__ABOUT THIS EXERCISE__
Please copy every line of the data in which the string "hesapları" appears.

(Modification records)
# # #

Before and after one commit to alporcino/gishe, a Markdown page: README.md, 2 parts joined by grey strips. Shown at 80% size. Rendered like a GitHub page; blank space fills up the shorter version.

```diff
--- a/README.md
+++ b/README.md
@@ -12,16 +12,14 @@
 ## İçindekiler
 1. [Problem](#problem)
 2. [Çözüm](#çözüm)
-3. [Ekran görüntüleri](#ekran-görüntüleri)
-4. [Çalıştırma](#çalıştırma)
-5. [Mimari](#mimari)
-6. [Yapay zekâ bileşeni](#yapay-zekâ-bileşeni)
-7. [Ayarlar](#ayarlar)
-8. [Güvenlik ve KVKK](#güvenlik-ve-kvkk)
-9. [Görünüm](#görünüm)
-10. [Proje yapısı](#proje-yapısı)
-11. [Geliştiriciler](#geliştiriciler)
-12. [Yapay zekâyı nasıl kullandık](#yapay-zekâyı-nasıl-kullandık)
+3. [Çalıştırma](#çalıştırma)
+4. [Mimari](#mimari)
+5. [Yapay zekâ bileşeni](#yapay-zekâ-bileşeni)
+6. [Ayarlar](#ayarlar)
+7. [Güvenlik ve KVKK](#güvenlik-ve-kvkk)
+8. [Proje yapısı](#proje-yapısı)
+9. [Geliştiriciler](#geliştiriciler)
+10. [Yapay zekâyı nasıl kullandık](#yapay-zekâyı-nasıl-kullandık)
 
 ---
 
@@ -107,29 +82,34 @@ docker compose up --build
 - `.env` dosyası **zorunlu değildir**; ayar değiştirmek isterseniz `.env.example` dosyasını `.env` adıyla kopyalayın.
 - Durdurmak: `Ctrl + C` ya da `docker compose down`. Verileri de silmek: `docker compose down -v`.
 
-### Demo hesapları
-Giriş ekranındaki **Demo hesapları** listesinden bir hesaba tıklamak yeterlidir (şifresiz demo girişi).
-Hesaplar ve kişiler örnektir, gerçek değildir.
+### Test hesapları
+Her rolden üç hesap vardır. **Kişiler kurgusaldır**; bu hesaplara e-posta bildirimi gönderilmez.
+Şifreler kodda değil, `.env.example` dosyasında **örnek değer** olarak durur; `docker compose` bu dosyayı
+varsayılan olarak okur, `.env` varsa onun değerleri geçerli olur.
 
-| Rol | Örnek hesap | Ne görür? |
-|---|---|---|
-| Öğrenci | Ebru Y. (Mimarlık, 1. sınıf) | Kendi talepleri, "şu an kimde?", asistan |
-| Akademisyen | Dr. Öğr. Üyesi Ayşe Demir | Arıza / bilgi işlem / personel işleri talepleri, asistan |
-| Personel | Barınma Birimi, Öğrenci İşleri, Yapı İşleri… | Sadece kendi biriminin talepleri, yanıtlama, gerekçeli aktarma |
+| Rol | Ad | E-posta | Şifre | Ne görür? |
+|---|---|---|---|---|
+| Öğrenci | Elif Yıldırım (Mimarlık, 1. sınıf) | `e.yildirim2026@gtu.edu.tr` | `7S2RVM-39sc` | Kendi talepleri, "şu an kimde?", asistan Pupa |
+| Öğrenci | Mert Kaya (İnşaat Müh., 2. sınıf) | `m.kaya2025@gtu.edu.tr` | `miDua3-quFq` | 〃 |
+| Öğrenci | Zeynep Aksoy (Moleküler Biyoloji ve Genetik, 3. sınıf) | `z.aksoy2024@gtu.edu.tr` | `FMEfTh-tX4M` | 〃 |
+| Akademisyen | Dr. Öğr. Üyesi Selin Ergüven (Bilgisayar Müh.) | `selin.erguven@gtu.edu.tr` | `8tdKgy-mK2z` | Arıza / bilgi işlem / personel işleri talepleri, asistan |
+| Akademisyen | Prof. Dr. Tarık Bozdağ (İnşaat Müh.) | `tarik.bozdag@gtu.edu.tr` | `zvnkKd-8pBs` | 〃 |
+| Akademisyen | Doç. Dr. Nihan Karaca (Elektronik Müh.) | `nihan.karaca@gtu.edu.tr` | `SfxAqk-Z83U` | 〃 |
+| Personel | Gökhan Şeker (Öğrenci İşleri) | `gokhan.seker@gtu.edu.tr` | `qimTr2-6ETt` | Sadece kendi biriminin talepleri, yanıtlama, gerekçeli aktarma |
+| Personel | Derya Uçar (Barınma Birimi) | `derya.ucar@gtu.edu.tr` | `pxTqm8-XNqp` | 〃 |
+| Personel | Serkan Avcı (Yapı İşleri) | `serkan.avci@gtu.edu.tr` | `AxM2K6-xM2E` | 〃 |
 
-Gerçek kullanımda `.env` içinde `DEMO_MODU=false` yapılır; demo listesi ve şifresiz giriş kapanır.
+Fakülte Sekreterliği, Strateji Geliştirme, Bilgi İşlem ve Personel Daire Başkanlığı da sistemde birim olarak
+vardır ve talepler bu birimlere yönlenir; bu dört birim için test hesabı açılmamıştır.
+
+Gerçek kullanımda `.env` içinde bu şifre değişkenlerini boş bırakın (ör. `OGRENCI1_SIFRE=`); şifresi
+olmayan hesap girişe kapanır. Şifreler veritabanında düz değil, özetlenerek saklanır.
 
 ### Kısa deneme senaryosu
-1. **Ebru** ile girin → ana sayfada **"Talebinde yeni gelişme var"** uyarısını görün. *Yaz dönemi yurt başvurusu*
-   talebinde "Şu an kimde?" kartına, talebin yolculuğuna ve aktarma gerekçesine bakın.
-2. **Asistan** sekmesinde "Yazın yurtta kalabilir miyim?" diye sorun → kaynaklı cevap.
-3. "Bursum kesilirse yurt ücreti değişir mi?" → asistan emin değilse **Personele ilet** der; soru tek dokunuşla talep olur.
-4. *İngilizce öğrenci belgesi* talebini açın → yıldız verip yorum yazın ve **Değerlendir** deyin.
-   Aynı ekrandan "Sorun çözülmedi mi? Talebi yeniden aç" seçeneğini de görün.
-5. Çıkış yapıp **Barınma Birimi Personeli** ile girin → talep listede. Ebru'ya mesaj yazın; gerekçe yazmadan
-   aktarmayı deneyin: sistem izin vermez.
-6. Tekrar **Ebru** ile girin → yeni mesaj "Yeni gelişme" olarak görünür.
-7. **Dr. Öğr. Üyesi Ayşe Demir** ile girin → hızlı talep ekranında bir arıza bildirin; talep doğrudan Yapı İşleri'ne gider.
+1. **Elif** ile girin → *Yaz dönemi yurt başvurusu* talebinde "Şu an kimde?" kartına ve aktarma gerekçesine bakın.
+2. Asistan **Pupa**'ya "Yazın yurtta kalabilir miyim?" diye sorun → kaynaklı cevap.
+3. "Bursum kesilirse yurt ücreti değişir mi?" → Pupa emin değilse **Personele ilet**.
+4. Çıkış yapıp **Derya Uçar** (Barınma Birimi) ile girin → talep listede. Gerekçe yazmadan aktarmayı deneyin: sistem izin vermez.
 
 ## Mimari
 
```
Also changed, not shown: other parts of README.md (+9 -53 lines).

# # #

__EXPECTED OUTPUT__
-### Demo hesapları
-Giriş ekranındaki **Demo hesapları** listesinden bir hesaba tıklamak yeterlidir (şifresiz demo girişi).
+### Test hesapları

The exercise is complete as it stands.